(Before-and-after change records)

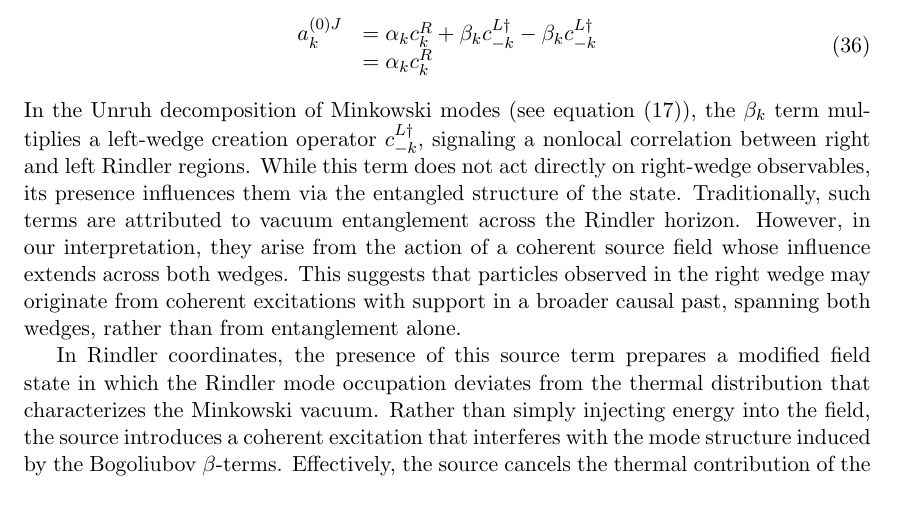
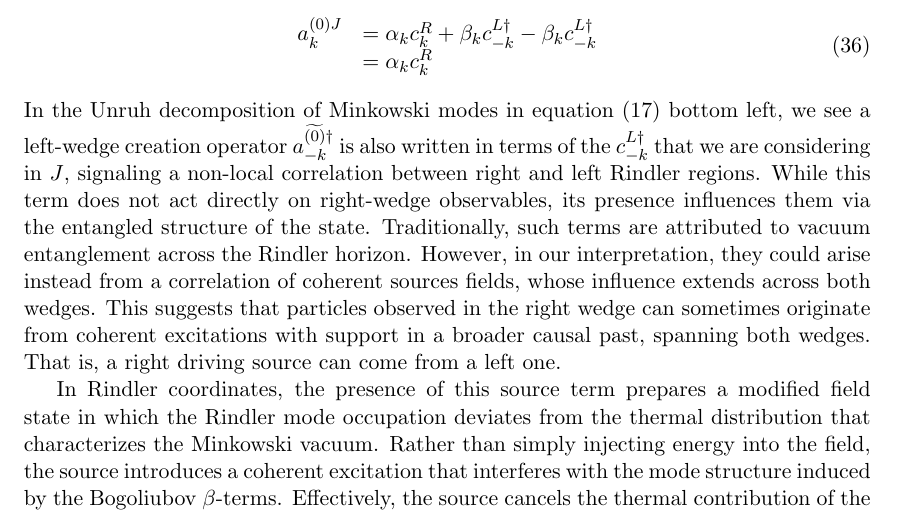
Before and after one commit to kjplaye/thrust_paper, a LaTeX document (thrust.tex): part of page 9 of 16, cut so that both start at the same text. Compiled offline with pdfLaTeX.

Commit message:
modified source correlation

```diff
--- a/thrust.tex
+++ b/thrust.tex
@@ -361,7 +361,7 @@ In the generating functional formalism, setting $J = -\beta_k u_k^{L*}$ the func
   &= \alpha_k c_k^R
 \end{array}
 \end{equation}
-In the Unruh decomposition of Minkowski modes (see equation (\ref{diag})), the $\beta_k$ term multiplies a left-wedge creation operator $c_{-k}^{L\dagger}$, signaling a nonlocal correlation between right and left Rindler regions. While this term does not act directly on right-wedge observables, its presence influences them via the entangled structure of the state. Traditionally, such terms are attributed to vacuum entanglement across the Rindler horizon. However, in our interpretation, they arise from the action of a coherent source field whose influence extends across both wedges. This suggests that particles observed in the right wedge may originate from coherent excitations with support in a broader causal past, spanning both wedges, rather than from entanglement alone.
+In the Unruh decomposition of Minkowski modes in equation (\ref{diag}) bottom left, we see a left-wedge creation operator $a^{\widetilde{(0)}\dagger}_{-k}$ is also written in terms of the $c_{-k}^{L\dagger}$ that we are considering in $J$, signaling a non-local correlation between right and left Rindler regions. While this term does not act directly on right-wedge observables, its presence influences them via the entangled structure of the state. Traditionally, such terms are attributed to vacuum entanglement across the Rindler horizon. However, in our interpretation, they could arise instead from a correlation of coherent sources fields, whose influence extends across both wedges. This suggests that particles observed in the right wedge can sometimes originate from coherent excitations with support in a broader causal past, spanning both wedges.  That is, a right driving source can come from a left one.
 
 
 In Rindler coordinates, the presence of this source term prepares a modified field state in which the Rindler mode occupation deviates from the thermal distribution that characterizes the Minkowski vacuum. Rather than simply injecting energy into the field, the source introduces a coherent excitation that interferes with the mode structure induced by the Bogoliubov $\beta$-terms. Effectively, the source cancels the thermal contribution of the Bogoliubov $\beta$-term for the targeted mode, allowing construction of a modified field state in which a Rindler detector registers no particles at that frequency.
```
Also changed, not shown: thrust.pdf.
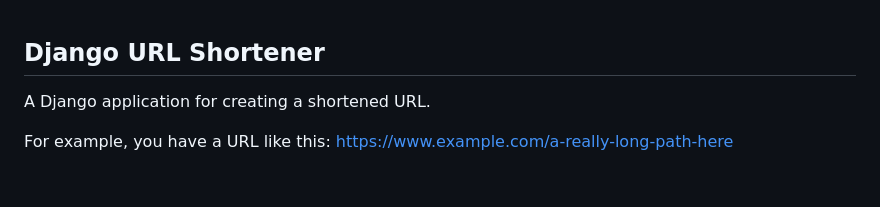
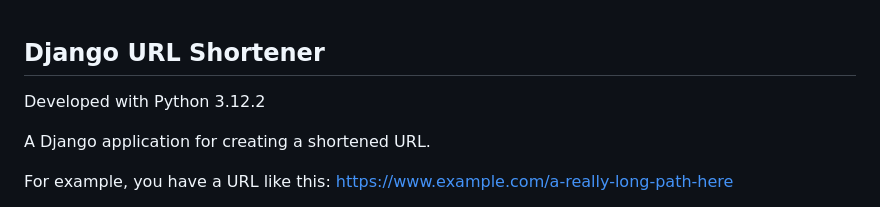
Before and after one commit to smayadev/django-url-shortener, a Markdown page: README.md, the part around the change. Drawn GitHub-style; blank space fills up the shorter version.

```diff
--- a/README.md
+++ b/README.md
@@ -1,4 +1,6 @@
 ## Django URL Shortener
+
+Developed with Python 3.12.2
 
 A Django application for creating a shortened URL.
 
```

* [EXERCISE PROMPT]
Output every entry exactly, leaving out pictures.

* [RESPONSE TO THIS EXERCISE]
Before and after one commit to kjplaye/thrust_paper, a LaTeX document (thrust.tex): part of page 9 of 16, cut so that both start at the same text. Compiled offline with pdfLaTeX.

Commit message:
modified source correlation

```diff
--- a/thrust.tex
+++ b/thrust.tex
@@ -361,7 +361,7 @@ In the generating functional formalism, setting $J = -\beta_k u_k^{L*}$ the func
   &= \alpha_k c_k^R
 \end{array}
 \end{equation}
-In the Unruh decomposition of Minkowski modes (see equation (\ref{diag})), the $\beta_k$ term multiplies a left-wedge creation operator $c_{-k}^{L\dagger}$, signaling a nonlocal correlation between right and left Rindler regions. While this term does not act directly on right-wedge observables, its presence influences them via the entangled structure of the state. Traditionally, such terms are attributed to vacuum entanglement across the Rindler horizon. However, in our interpretation, they arise from the action of a coherent source field whose influence extends across both wedges. This suggests that particles observed in the right wedge may originate from coherent excitations with support in a broader causal past, spanning both wedges, rather than from entanglement alone.
+In the Unruh decomposition of Minkowski modes in equation (\ref{diag}) bottom left, we see a left-wedge creation operator $a^{\widetilde{(0)}\dagger}_{-k}$ is also written in terms of the $c_{-k}^{L\dagger}$ that we are considering in $J$, signaling a non-local correlation between right and left Rindler regions. While this term does not act directly on right-wedge observables, its presence influences them via the entangled structure of the state. Traditionally, such terms are attributed to vacuum entanglement across the Rindler horizon. However, in our interpretation, they could arise instead from a correlation of coherent sources fields, whose influence extends across both wedges. This suggests that particles observed in the right wedge can sometimes originate from coherent excitations with support in a broader causal past, spanning both wedges.  That is, a right driving source can come from a left one.
 
 
 In Rindler coordinates, the presence of this source term prepares a modified field state in which the Rindler mode occupation deviates from the thermal distribution that characterizes the Minkowski vacuum. Rather than simply injecting energy into the field, the source introduces a coherent excitation that interferes with the mode structure induced by the Bogoliubov $\beta$-terms. Effectively, the source cancels the thermal contribution of the Bogoliubov $\beta$-term for the targeted mode, allowing construction of a modified field state in which a Rindler detector registers no particles at that frequency.
```
Also changed, not shown: thrust.pdf.
Before and after one commit to smayadev/django-url-shortener, a Markdown page: README.md, the part around the change. Drawn GitHub-style; blank space fills up the shorter version.

```diff
--- a/README.md
+++ b/README.md
@@ -1,4 +1,6 @@
 ## Django URL Shortener
+
+Developed with Python 3.12.2
 
 A Django application for creating a shortened URL.
 
```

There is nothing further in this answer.